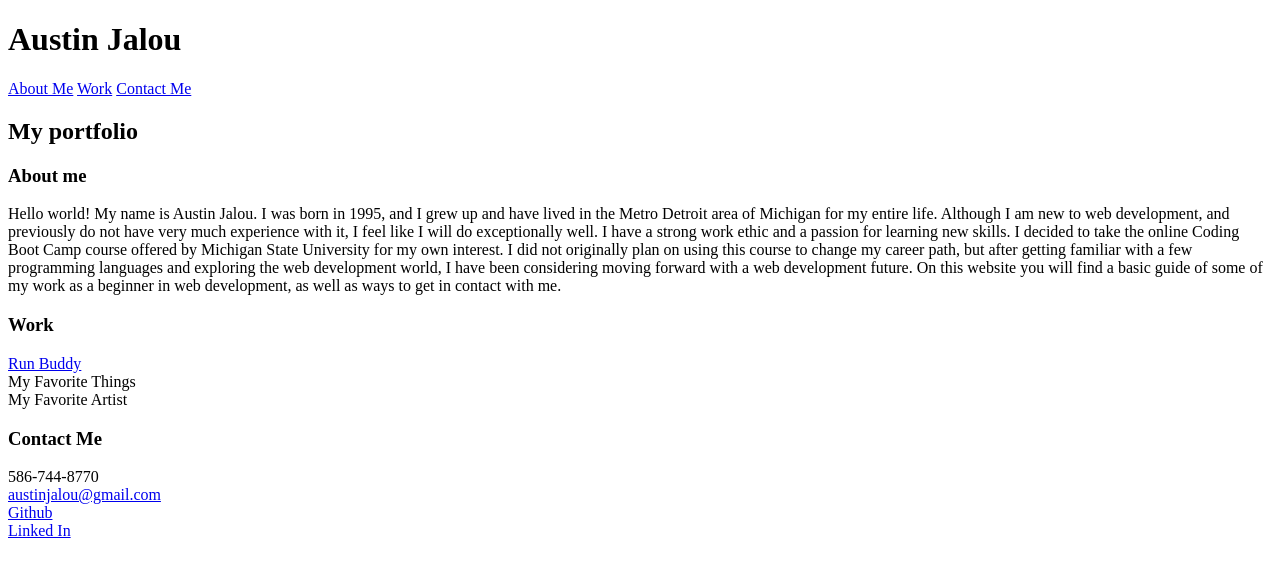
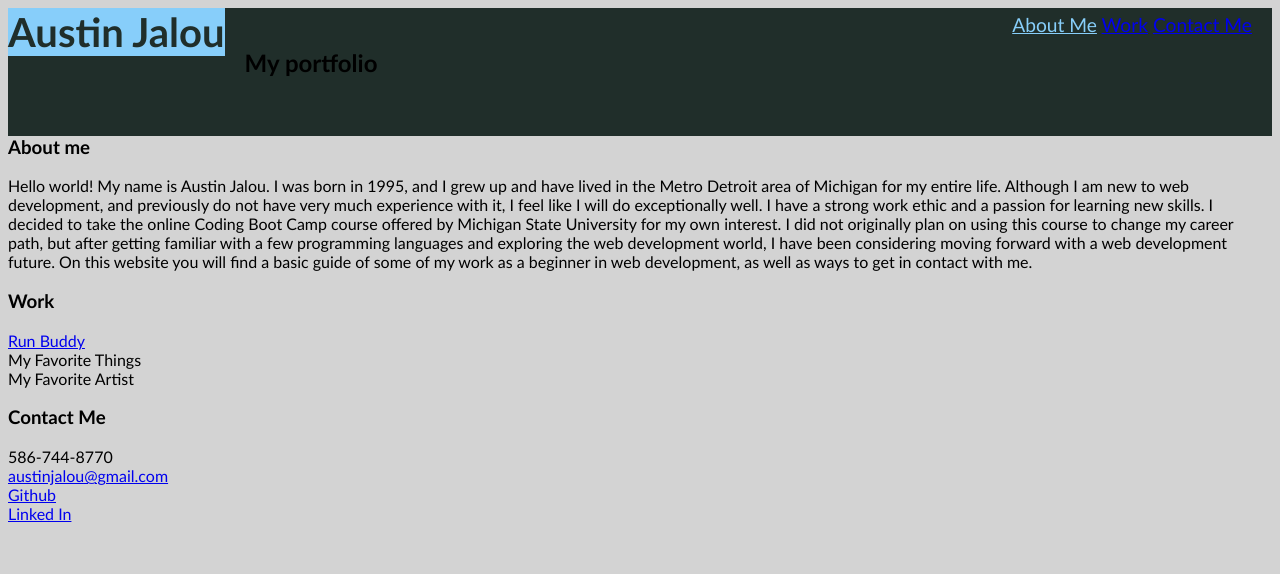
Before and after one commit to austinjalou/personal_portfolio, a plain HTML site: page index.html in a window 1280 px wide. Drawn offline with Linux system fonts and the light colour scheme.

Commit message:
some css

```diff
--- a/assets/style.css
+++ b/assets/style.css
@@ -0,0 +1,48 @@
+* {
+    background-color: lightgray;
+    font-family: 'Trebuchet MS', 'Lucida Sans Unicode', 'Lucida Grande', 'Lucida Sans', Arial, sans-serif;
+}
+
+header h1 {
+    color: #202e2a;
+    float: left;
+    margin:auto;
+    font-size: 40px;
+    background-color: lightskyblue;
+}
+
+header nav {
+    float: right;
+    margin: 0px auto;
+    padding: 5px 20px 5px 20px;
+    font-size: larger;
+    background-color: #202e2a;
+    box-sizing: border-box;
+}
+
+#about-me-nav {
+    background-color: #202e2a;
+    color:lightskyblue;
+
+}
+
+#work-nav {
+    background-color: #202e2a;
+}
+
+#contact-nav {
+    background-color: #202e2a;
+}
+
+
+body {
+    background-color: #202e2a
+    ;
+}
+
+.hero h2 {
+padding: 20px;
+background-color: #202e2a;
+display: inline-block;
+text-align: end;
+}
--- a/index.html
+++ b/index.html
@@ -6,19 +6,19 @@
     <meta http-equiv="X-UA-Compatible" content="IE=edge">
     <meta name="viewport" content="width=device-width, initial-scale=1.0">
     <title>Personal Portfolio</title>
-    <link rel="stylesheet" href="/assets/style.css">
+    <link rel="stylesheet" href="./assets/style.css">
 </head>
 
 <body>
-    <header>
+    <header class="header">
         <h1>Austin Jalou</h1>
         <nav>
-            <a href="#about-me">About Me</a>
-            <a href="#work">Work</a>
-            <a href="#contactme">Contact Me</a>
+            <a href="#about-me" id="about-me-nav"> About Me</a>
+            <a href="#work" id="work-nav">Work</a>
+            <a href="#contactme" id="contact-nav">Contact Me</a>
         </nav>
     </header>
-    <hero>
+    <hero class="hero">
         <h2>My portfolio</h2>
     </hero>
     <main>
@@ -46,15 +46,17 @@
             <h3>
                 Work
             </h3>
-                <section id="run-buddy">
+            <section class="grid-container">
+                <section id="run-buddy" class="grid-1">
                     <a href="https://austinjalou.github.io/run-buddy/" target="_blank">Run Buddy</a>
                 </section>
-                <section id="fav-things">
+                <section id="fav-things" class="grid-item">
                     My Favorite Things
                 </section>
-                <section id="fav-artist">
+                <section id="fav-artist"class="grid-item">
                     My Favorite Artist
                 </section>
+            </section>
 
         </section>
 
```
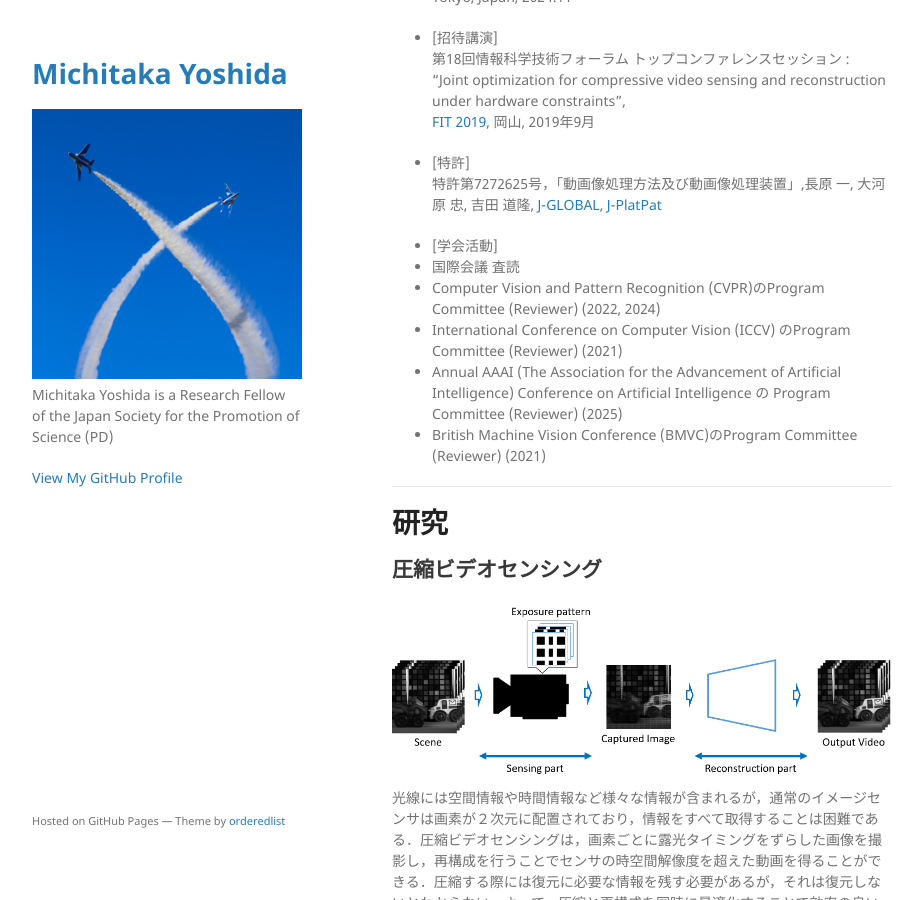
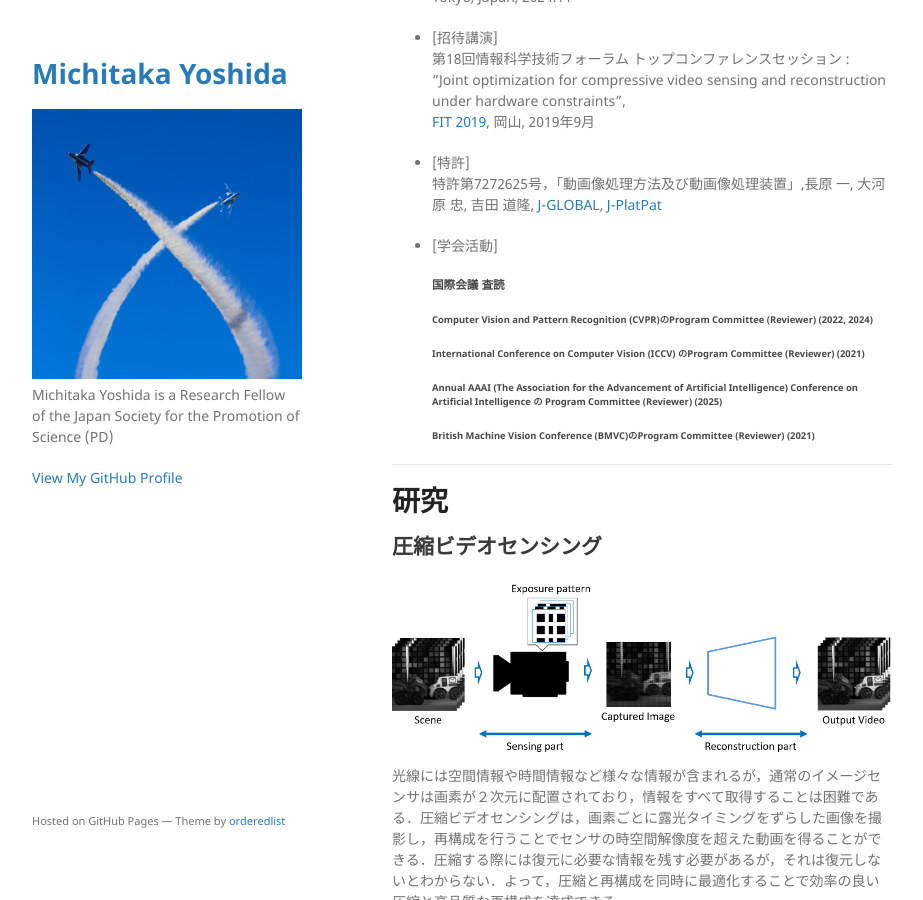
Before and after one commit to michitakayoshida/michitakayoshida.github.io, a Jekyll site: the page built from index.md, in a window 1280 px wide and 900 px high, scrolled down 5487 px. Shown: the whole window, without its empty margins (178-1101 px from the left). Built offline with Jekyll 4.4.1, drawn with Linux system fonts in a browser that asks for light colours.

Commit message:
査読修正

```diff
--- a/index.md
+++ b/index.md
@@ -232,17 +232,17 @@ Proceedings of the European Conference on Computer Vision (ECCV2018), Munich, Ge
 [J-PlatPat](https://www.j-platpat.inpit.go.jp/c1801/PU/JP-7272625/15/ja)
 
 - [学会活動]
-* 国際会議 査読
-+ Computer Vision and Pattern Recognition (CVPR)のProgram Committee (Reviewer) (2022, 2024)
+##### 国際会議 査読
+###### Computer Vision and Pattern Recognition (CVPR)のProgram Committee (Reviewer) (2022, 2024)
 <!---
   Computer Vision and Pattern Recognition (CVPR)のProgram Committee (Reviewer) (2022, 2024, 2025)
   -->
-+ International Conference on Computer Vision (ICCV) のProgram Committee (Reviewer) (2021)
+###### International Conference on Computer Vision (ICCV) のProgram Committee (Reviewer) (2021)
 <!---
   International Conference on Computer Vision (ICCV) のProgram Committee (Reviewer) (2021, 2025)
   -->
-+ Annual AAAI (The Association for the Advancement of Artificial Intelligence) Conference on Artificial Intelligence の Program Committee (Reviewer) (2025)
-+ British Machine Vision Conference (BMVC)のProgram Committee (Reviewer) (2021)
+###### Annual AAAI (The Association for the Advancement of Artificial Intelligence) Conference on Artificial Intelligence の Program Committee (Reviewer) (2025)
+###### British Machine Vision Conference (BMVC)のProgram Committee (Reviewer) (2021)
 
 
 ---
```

ACTIVITY — With the pictures dropped, write out all of the entries word for word.

SOLVED PROBLEM —
Before and after one commit to austinjalou/personal_portfolio, a plain HTML site: page index.html in a window 1280 px wide. Drawn offline with Linux system fonts and the light colour scheme.

Commit message:
some css

```diff
--- a/assets/style.css
+++ b/assets/style.css
@@ -0,0 +1,48 @@
+* {
+    background-color: lightgray;
+    font-family: 'Trebuchet MS', 'Lucida Sans Unicode', 'Lucida Grande', 'Lucida Sans', Arial, sans-serif;
+}
+
+header h1 {
+    color: #202e2a;
+    float: left;
+    margin:auto;
+    font-size: 40px;
+    background-color: lightskyblue;
+}
+
+header nav {
+    float: right;
+    margin: 0px auto;
+    padding: 5px 20px 5px 20px;
+    font-size: larger;
+    background-color: #202e2a;
+    box-sizing: border-box;
+}
+
+#about-me-nav {
+    background-color: #202e2a;
+    color:lightskyblue;
+
+}
+
+#work-nav {
+    background-color: #202e2a;
+}
+
+#contact-nav {
+    background-color: #202e2a;
+}
+
+
+body {
+    background-color: #202e2a
+    ;
+}
+
+.hero h2 {
+padding: 20px;
+background-color: #202e2a;
+display: inline-block;
+text-align: end;
+}
--- a/index.html
+++ b/index.html
@@ -6,19 +6,19 @@
     <meta http-equiv="X-UA-Compatible" content="IE=edge">
     <meta name="viewport" content="width=device-width, initial-scale=1.0">
     <title>Personal Portfolio</title>
-    <link rel="stylesheet" href="/assets/style.css">
+    <link rel="stylesheet" href="./assets/style.css">
 </head>
 
 <body>
-    <header>
+    <header class="header">
         <h1>Austin Jalou</h1>
         <nav>
-            <a href="#about-me">About Me</a>
-            <a href="#work">Work</a>
-            <a href="#contactme">Contact Me</a>
+            <a href="#about-me" id="about-me-nav"> About Me</a>
+            <a href="#work" id="work-nav">Work</a>
+            <a href="#contactme" id="contact-nav">Contact Me</a>
         </nav>
     </header>
-    <hero>
+    <hero class="hero">
         <h2>My portfolio</h2>
     </hero>
     <main>
@@ -46,15 +46,17 @@
             <h3>
                 Work
             </h3>
-                <section id="run-buddy">
+            <section class="grid-container">
+                <section id="run-buddy" class="grid-1">
                     <a href="https://austinjalou.github.io/run-buddy/" target="_blank">Run Buddy</a>
                 </section>
-                <section id="fav-things">
+                <section id="fav-things" class="grid-item">
                     My Favorite Things
                 </section>
-                <section id="fav-artist">
+                <section id="fav-artist"class="grid-item">
                     My Favorite Artist
                 </section>
+            </section>
 
         </section>
 
```
Before and after one commit to michitakayoshida/michitakayoshida.github.io, a Jekyll site: the page built from index.md, in a window 1280 px wide and 900 px high, scrolled down 5487 px. Shown: the whole window, without its empty margins (178-1101 px from the left). Built offline with Jekyll 4.4.1, drawn with Linux system fonts in a browser that asks for light colours.

Commit message:
査読修正

```diff
--- a/index.md
+++ b/index.md
@@ -232,17 +232,17 @@ Proceedings of the European Conference on Computer Vision (ECCV2018), Munich, Ge
 [J-PlatPat](https://www.j-platpat.inpit.go.jp/c1801/PU/JP-7272625/15/ja)
 
 - [学会活動]
-* 国際会議 査読
-+ Computer Vision and Pattern Recognition (CVPR)のProgram Committee (Reviewer) (2022, 2024)
+##### 国際会議 査読
+###### Computer Vision and Pattern Recognition (CVPR)のProgram Committee (Reviewer) (2022, 2024)
 <!---
   Computer Vision and Pattern Recognition (CVPR)のProgram Committee (Reviewer) (2022, 2024, 2025)
   -->
-+ International Conference on Computer Vision (ICCV) のProgram Committee (Reviewer) (2021)
+###### International Conference on Computer Vision (ICCV) のProgram Committee (Reviewer) (2021)
 <!---
   International Conference on Computer Vision (ICCV) のProgram Committee (Reviewer) (2021, 2025)
   -->
-+ Annual AAAI (The Association for the Advancement of Artificial Intelligence) Conference on Artificial Intelligence の Program Committee (Reviewer) (2025)
-+ British Machine Vision Conference (BMVC)のProgram Committee (Reviewer) (2021)
+###### Annual AAAI (The Association for the Advancement of Artificial Intelligence) Conference on Artificial Intelligence の Program Committee (Reviewer) (2025)
+###### British Machine Vision Conference (BMVC)のProgram Committee (Reviewer) (2021)
 
 
 ---
```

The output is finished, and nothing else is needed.